Research output: Contribution to journalArticleResearchpeer-review

6 Citations (Scopus)


Due to improved durability and survival rates, rotary blood pumps (RBPs) are the preferred left ventricular assist device when compared to volume displacement pumps. However, when operated at constant speed, RBPs lack a volume balancing mechanism which may result in left ventricular suction and suboptimal ventricular unloading. Starling-like controllers have previously been developed to balance circulatory volumes; however, they do not consider ventricular workload as a feedback and may have limited sensitivity to adjust RBP workload when ventricular function deteriorates or improves. To address this, we aimed to develop a Starling-like total work controller (SL-TWC) that matched the energy output of a healthy heart by adjusting RBP hydraulic work based on measured left ventricular stroke work and ventricular preload. In a mock circulatory loop, the SL-TWC was evaluated using a HeartWare HVAD in a range of simulated patient conditions. These conditions included changes in systemic hypertension and hypotension, pulmonary hypertension, blood circulatory volume, exercise, and improvement and deterioration of ventricular function by increasing and decreasing ventricular contractility. The SL-TWC was compared to constant speed control where RBP speed was set to restore cardiac output to 5.0 L/min at rest. Left ventricular suction occurred with constant speed control during pulmonary hypertension but was prevented with the SL-TWC. During simulated exercise, the SL-TWC demonstrated reduced LVSW (0.51 J) and greater RBP flow (9.2 L/min) compared to constant speed control (LVSW: 0.74 J and RBP flow: 6.4 L/min). In instances of increased ventricular contractility, the SL-TWC reduced RBP hydraulic work while maintaining cardiac output similar to the rest condition. In comparison, constant speed overworked and increased cardiac output. The SL-TWC balanced circulatory volumes by mimicking the Starling mechanism, while also considering changes in ventricular workload. Compared to constant speed control, the SL-TWC may reduce complications associated with volume imbalances, adapt to changes in ventricular function and improve patient quality of life.

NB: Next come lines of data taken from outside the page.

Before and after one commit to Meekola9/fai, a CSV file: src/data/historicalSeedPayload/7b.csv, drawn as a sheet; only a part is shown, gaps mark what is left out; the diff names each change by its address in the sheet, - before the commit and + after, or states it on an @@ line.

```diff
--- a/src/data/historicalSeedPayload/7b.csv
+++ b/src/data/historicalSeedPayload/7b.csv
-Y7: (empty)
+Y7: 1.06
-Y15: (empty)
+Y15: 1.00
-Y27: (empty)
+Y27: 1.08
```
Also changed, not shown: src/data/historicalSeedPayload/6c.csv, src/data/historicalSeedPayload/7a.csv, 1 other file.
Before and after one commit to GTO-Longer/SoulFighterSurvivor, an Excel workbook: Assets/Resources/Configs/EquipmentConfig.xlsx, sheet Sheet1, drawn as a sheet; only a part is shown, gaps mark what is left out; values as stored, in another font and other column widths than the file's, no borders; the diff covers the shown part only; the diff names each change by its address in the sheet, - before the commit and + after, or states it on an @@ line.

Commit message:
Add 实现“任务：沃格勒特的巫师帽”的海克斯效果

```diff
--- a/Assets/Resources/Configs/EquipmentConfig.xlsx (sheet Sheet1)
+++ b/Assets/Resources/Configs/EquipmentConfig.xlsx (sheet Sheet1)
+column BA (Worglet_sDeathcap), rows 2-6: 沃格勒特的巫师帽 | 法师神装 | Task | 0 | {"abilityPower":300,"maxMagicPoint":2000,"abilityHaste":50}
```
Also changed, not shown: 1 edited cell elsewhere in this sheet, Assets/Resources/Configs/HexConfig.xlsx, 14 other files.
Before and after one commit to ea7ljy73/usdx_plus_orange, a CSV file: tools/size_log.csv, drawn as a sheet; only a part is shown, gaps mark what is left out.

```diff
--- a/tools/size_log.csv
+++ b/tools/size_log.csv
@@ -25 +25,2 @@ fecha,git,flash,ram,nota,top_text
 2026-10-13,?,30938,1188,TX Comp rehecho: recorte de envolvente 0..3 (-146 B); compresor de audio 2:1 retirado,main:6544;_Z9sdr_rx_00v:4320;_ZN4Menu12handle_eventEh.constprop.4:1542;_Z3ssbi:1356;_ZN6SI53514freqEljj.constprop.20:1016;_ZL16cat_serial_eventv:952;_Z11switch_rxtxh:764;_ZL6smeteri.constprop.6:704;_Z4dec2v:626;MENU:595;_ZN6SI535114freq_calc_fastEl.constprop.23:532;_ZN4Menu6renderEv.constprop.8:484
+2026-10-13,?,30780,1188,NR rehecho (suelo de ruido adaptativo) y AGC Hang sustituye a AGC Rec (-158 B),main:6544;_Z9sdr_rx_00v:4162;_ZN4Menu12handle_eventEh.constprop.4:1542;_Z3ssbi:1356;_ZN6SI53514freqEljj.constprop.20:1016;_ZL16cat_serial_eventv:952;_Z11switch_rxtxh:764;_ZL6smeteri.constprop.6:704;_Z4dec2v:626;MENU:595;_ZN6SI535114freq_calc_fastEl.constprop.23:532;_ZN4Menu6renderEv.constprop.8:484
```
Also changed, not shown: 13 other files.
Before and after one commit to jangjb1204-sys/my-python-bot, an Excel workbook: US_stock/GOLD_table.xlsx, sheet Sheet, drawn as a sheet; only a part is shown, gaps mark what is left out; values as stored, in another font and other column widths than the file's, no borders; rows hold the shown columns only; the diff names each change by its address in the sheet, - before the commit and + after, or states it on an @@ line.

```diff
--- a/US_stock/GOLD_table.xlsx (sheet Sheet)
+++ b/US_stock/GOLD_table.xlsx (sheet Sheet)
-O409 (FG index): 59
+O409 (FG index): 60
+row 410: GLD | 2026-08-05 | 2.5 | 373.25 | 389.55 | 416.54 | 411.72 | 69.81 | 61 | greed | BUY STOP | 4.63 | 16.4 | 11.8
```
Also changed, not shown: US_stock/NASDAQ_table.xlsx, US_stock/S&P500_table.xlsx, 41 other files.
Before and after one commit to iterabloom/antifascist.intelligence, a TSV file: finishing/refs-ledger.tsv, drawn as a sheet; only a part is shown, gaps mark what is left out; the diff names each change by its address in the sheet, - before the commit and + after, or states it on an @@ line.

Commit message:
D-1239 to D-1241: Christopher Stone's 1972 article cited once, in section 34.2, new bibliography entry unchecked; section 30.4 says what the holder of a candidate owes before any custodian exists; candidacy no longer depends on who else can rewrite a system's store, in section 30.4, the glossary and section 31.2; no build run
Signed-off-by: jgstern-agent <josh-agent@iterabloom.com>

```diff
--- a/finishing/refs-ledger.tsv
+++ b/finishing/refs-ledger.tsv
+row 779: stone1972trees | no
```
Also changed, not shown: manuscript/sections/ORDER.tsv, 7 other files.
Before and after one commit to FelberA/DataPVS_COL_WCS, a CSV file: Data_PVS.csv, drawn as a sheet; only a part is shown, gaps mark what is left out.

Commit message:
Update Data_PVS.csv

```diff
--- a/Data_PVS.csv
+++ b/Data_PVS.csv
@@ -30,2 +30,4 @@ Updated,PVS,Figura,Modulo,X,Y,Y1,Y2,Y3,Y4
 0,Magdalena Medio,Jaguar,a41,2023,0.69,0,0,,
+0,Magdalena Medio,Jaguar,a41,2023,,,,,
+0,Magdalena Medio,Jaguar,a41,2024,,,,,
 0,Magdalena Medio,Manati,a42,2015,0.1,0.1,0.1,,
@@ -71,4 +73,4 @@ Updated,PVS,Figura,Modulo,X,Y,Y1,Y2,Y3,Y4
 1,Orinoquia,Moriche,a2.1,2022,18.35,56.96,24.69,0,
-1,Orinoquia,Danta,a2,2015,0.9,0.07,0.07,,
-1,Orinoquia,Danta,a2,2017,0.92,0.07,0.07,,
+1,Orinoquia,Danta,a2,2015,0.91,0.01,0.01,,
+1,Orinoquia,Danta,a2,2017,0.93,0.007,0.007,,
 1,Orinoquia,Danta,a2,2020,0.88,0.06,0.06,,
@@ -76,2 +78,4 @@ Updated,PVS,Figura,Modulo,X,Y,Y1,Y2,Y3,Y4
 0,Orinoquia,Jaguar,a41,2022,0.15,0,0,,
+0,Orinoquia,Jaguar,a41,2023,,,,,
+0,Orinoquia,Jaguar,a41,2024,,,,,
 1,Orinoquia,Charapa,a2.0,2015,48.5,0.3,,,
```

Original languageEnglish
Pages (from-to)E40-E53
Number of pages14
JournalArtificial Organs
Issue number3
Publication statusPublished - Mar 2020


  • left ventricular assist device
  • physiological control
  • Starling control
  • ventricular suction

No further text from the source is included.